Conservatives accused of underinvestment
The Conservatives have defended their record in Devon after being accused of a lack of investment by Labour and the Liberal Democrats.
The two parties’ candidates both made the claim ahead of the upcoming Tiverton and Honiton by-election next week, when voters will pick a successor to disgraced former MP Neil Parish.
Tory candidate Helen Hurford backs a new town centre relief road in Cullompton, despite her government rejecting a bid for cash last year as part of its ‘levelling-up’ fund. A fresh application is now being made as part of round two of the programme.
Her political opponents, who are also in favour of the road, point to the first request being turned down as evidence for the Conservatives prioritising money for other parts of the country instead.

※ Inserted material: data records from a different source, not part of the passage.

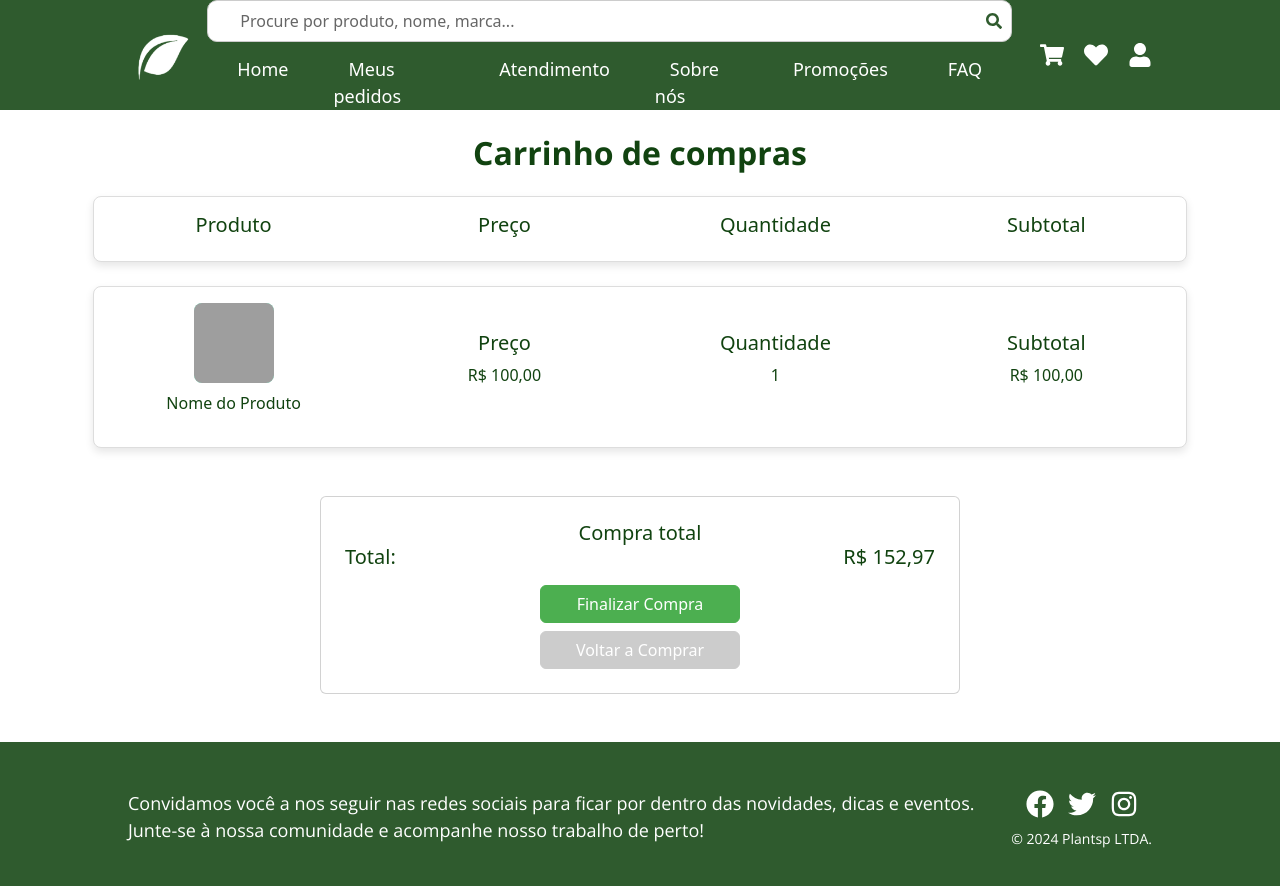
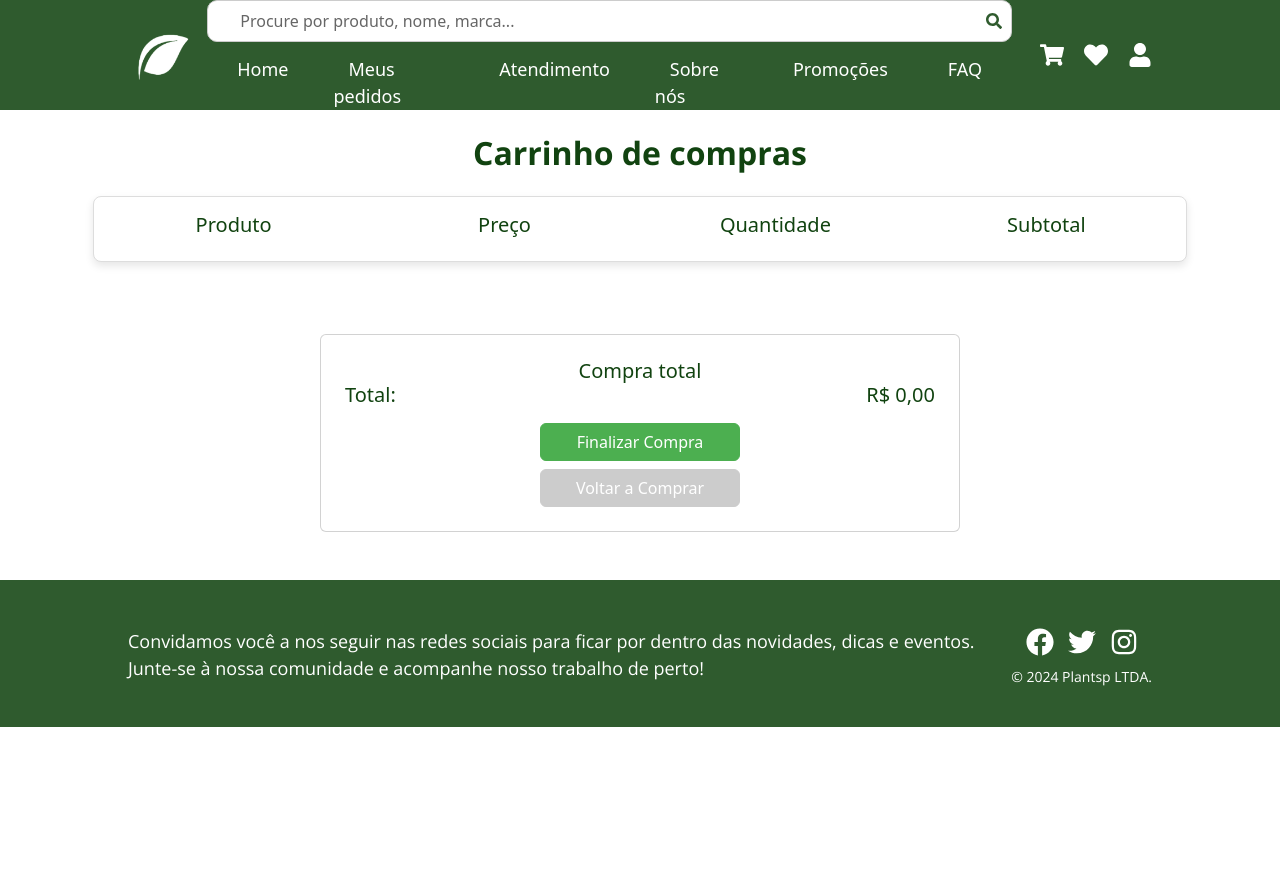
Before and after one commit to Plantsp/plantsp, a React (Create React App) app: page /carrinho in a window 1280 px wide. Shown: the top 886 px of the page. After the commit the page ends 800 px from the top, so only its background shows below. Built offline with nearby package versions, Linux system fonts and the light colour scheme; grey boxes are pictures that could not be loaded.

Commit message:
Remover do carrinho e fazendo o calculo do total da compra

```diff
--- a/src/pages/carrinho/carrinho.js
+++ b/src/pages/carrinho/carrinho.js
@@ -1,4 +1,4 @@
-import React from "react";
+import React, { useState, useEffect } from "react";
 import "bootstrap/dist/css/bootstrap.min.css";
 import '../../styles/global.css';
 import Header from '../../components/header/headerdesktop';
@@ -6,13 +6,42 @@ import Footer from '../../components/footer/footer';
 import './carrinho.css';
 
 const Carrinho = () => {
+  const [carrinho, setCarrinho] = useState([]);
+  const [totalCompra, setTotalCompra] = useState(0);
+
+  useEffect(() => {
+    const produtosNoCarrinho = JSON.parse(localStorage.getItem('carrinho')) || [];
+    setCarrinho(produtosNoCarrinho);
+
+    // Calcular o total da compra
+    const total = produtosNoCarrinho.reduce((acc, produto) => {
+      const precoComDesconto = produto.preco * (1 - produto.desconto); // Aplica o desconto
+      return acc + precoComDesconto;
+    }, 0);
+    setTotalCompra(total);
+  }, []);
+
+  // Função para remover produto do carrinho
+  const removerProduto = (produtoId) => {
+    const novosProdutos = carrinho.filter((produto) => produto.id !== produtoId);
+    setCarrinho(novosProdutos);
+    localStorage.setItem('carrinho', JSON.stringify(novosProdutos)); // Atualiza o localStorage
+
+    // Recalcular o total após remoção
+    const total = novosProdutos.reduce((acc, produto) => {
+      const precoComDesconto = produto.preco * (1 - produto.desconto);
+      return acc + precoComDesconto;
+    }, 0);
+    setTotalCompra(total);
+  };
+
   return (
     <div>
       <Header />
       <h2 className="title-top pt-4 pb-3">Carrinho de compras</h2>
 
       <div className="container pb-5">
-        {/* Primeiro Card */}
+        {/* Cabeçalho do Carrinho */}
         <div className="card cart-item mx-auto p-3 text-center mb-4" style={{ width: '98%' }}>
           <div className="row align-items-center">
             <div className="col-md-3">
@@ -30,28 +59,34 @@ const Carrinho = () => {
           </div>
         </div>
 
-
-        <div className="card cart-item mx-auto p-3 text-center" style={{ width: '98%' }}>
+        {/* Exibindo os produtos no carrinho */}
+        {carrinho.map((produto, index) => (
+          <div key={index} className="card cart-item mx-auto p-3 mb-3 text-center" style={{ width: '98%' }}>
             <div className="row align-items-center">
               <div className="col-md-3 d-flex flex-column align-items-center">
-              <img src="/a/a/a-image.jpg" alt="Produto" className="product-image mb-2 "
-              />
-              <p className="text-green">Nome do Produto</p>
+                <img src={produto.imagem} alt={produto.nome} className="product-image mb-2" />
+                <p className="text-green">{produto.nome}</p>
               </div>
               <div className="col-md-3">
-              <h5 className="text-green">Preço</h5>
-              <p className="text-green">R$ 100,00</p>
+                <p className="text-green">R$ {Number(produto.preco * (1 - produto.desconto)).toFixed(2).replace('.', ',')}</p>
               </div>
               <div className="col-md-3">
-              <h5 className="text-green">Quantidade</h5>
-              <p className="text-green">1</p>
+                <p className="text-green">1</p> {/* dps faço a lógica para adicionar a quantidade, trabalhei demais :)))))*/}
               </div>
               <div className="col-md-3">
-              <h5 className="text-green">Subtotal</h5>
-              <p className="text-green">R$ 100,00</p>
+                <p className="text-green">R$ {(produto.preco * (1 - produto.desconto)).toFixed(2).replace('.', ',')}</p>
+              </div>
+              <div className="col-md-3">
+                <button
+                  className="btn btn-danger mt-3"
+                  onClick={() => removerProduto(produto.id)}>
+                  Remover
+                </button>
               </div>
             </div>
           </div>
+        ))}
+
       </div>
 
       {/* Card de Compra Total */}
@@ -59,7 +94,7 @@ const Carrinho = () => {
         <h5 className="text-green">Compra total</h5>
         <div className="d-flex justify-content-between align-items-center mb-3">
           <h5 className="text-green">Total:</h5>
-          <p className="text-green h5 mb-0">R$ 152,97</p>
+          <p className="text-green h5 mb-0">R$ {totalCompra.toFixed(2).replace('.', ',')}</p>
         </div>
         <div className="d-flex flex-column align-items-center">
           <button className="btn btn-primary mb-2 button-fixed-width">Finalizar Compra</button>
```
Lines whose indentation alone changed are shown as unchanged.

Lib Dem candidate Richard Foord said: “We’re seeing levelling-up funding invested very heavily in the north of England and the Midlands, in what were regarded as Labour-Conservative marginals.
He claimed local residents “regard it as something that the Conservative government is seeking to use to try to retain their constituencies that they won for the first time in 2019 in the north of England and the Midlands.
“People here often don’t consider that levelling-up has anything to do with Devon, because we’re not seeing the investment, we’re not seeing the money coming our way.”
Mr Foord, a 44-year-old former army major, said the fact that a new high school has yet to be built in Tiverton is further evidence the Tories have “taken this part of Devon for granted.”
“I can point you to newspaper clippings from 2010 where Michael Gove, as education secretary, promised to come and visit Tiverton and see what the problems were. And actually, Tiverton High School has received next to nothing since then.
“And certainly the attention that it gets from the government from Conservative politicians seems to be very much linked to election time.”
Labour candidate Liz Pole also accuses the government of under investment in the region. She said: “We get taken for granted I think because they’re not needing to convert voters to the Conservatives.”
Eight of Devon’s 10 MPs are currently Tories, with Exeter’s Ben Bradshaw and Plymouth Sutton & Devonport’s Luke Pollard the county’s Labour representatives. The Lib Dems have not had a Devon MP since 2019.
Ms Pole said voters “do need to send a message to the government and say ‘we want our fair share’ because if we had our fair share of national infrastructure funding, we wouldn’t only have built the [rail] line at Dawlish, we would have also built the Cullompton station long ago, dealt with the Waterloo line and so much more.
“The same thing goes for school funding. We have underfunding for school places in the south west.”
In response, the Conservatives said the government “is delivering for people in Tiverton and Honiton and across the whole south west.”
It says £77 million has been spent to support people in Devon during covid, protected 17,000 jobs in Tiverton and Honiton through the furlough scheme, and provided banks with guarantees for £75 million of loans to businesses in the constituency.
A party spokesperson added: “We are also investing in transport links to improve connectivity and support growth, awarding £5 million to advance plans to reopen railway stations at Cullompton as well as improving the A3030/A358 and the A30, improving connections between the south east and south west on top of securing £14.1 million of bus service improvement plan funding across Devon, to deliver transformational bus services.”
The £14 million for buses is less than half the amount Devon County Council originally bid for, meaning it has had to shelve several planned improvements.
If elected next week, Ms Hurford said she is “committed to work for the people of Tiverton and Honiton from day one, working alongside the government as we build back better.”